____ Supplied material

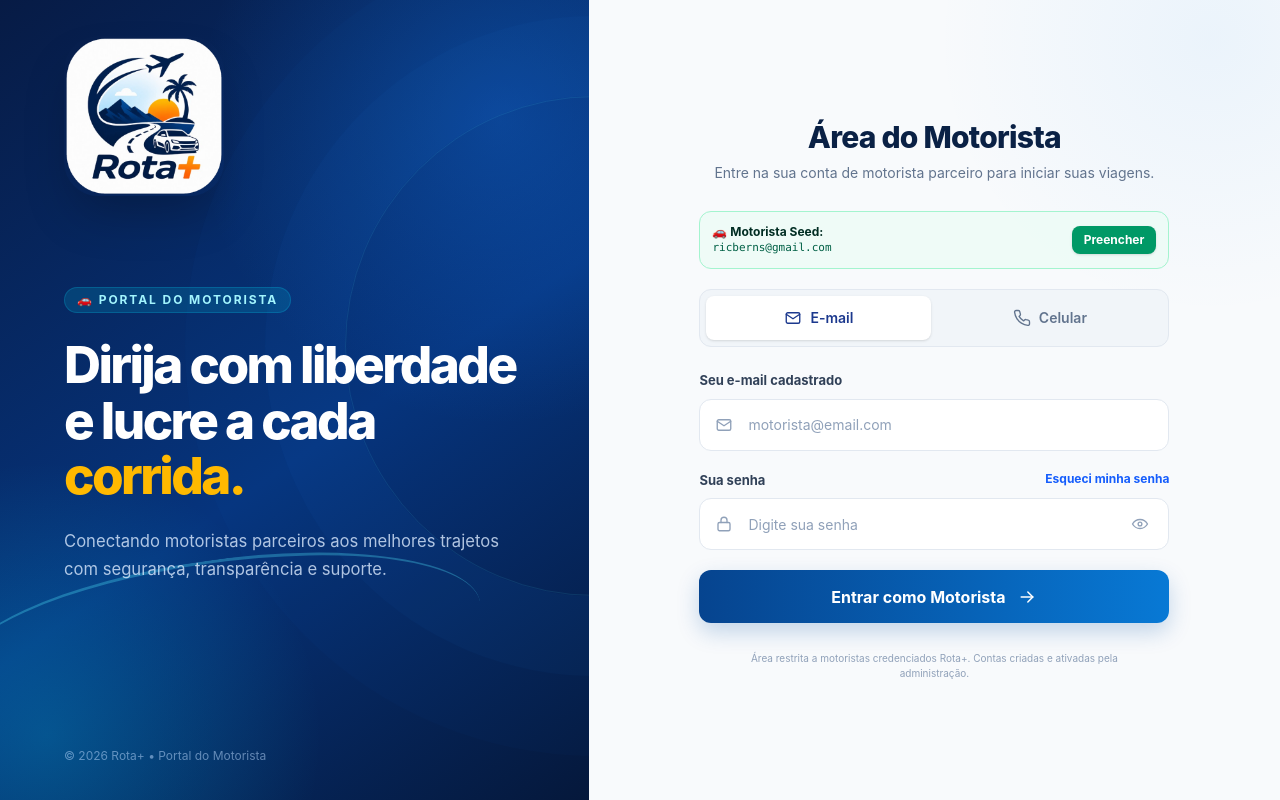
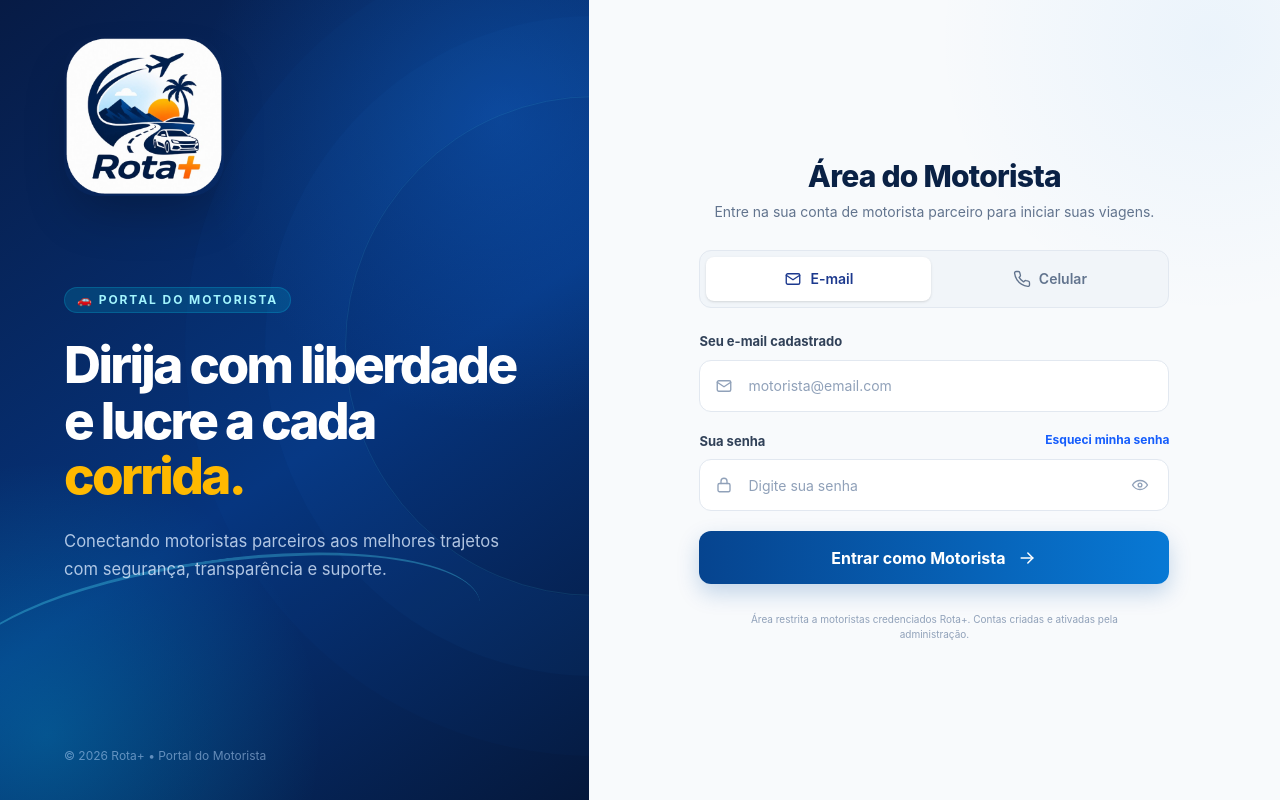
Before and after one commit to alvesantos/rotamore_driver, a React (Vite) app: page / in a window 1280 px wide. Built offline with nearby package versions, Linux system fonts and the light colour scheme; no server answers.

Commit message:
feat: remove quick fill functionality and associated UI elements from Login component

```diff
--- a/src/pages/Login.tsx
+++ b/src/pages/Login.tsx
@@ -231,13 +231,6 @@ function Login() {
     }
   };
 
-  const handleQuickFillDriver = () => {
-    setMethod("email");
-    setIdentifier("ricberns@gmail.com");
-    setPassword("1254101254@Abc");
-    setError(null);
-  };
-
   const methodIcon: IconName = method === "phone" ? "phone" : "mail";
 
   return (
@@ -245,21 +238,6 @@ function Login() {
       <div className="w-full max-w-117.5">
         <MobileLogo />
         <Heading />
-
-        {/* Quick Fill Motorista */}
-        <div className="mb-5 flex items-center justify-between rounded-xl border border-emerald-200 bg-emerald-50/70 p-3">
-          <div className="flex flex-col">
-            <span className="text-xs font-bold text-emerald-950">🚗 Motorista Seed:</span>
-            <span className="text-[11px] font-mono text-emerald-800">ricberns@gmail.com</span>
-          </div>
-          <button
-            type="button"
-            onClick={handleQuickFillDriver}
-            className="rounded-lg bg-emerald-600 px-3 py-1.5 text-xs font-bold text-white shadow-sm transition hover:bg-emerald-700"
-          >
-            Preencher
-          </button>
-        </div>
 
         {/* Method Switcher: Celular ou E-mail */}
         <div className="mb-6 grid grid-cols-2 gap-1.5 rounded-xl border border-slate-200 bg-slate-100 p-1.5">
```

________

- **What you are asked to do**: The copy should match the records above exactly, except that pictures are dropped.

- **Expected answer**:
Before and after one commit to alvesantos/rotamore_driver, a React (Vite) app: page / in a window 1280 px wide. Built offline with nearby package versions, Linux system fonts and the light colour scheme; no server answers.

Commit message:
feat: remove quick fill functionality and associated UI elements from Login component

```diff
--- a/src/pages/Login.tsx
+++ b/src/pages/Login.tsx
@@ -231,13 +231,6 @@ function Login() {
     }
   };
 
-  const handleQuickFillDriver = () => {
-    setMethod("email");
-    setIdentifier("ricberns@gmail.com");
-    setPassword("1254101254@Abc");
-    setError(null);
-  };
-
   const methodIcon: IconName = method === "phone" ? "phone" : "mail";
 
   return (
@@ -245,21 +238,6 @@ function Login() {
       <div className="w-full max-w-117.5">
         <MobileLogo />
         <Heading />
-
-        {/* Quick Fill Motorista */}
-        <div className="mb-5 flex items-center justify-between rounded-xl border border-emerald-200 bg-emerald-50/70 p-3">
-          <div className="flex flex-col">
-            <span className="text-xs font-bold text-emerald-950">🚗 Motorista Seed:</span>
-            <span className="text-[11px] font-mono text-emerald-800">ricberns@gmail.com</span>
-          </div>
-          <button
-            type="button"
-            onClick={handleQuickFillDriver}
-            className="rounded-lg bg-emerald-600 px-3 py-1.5 text-xs font-bold text-white shadow-sm transition hover:bg-emerald-700"
-          >
-            Preencher
-          </button>
-        </div>
 
         {/* Method Switcher: Celular ou E-mail */}
         <div className="mb-6 grid grid-cols-2 gap-1.5 rounded-xl border border-slate-200 bg-slate-100 p-1.5">
```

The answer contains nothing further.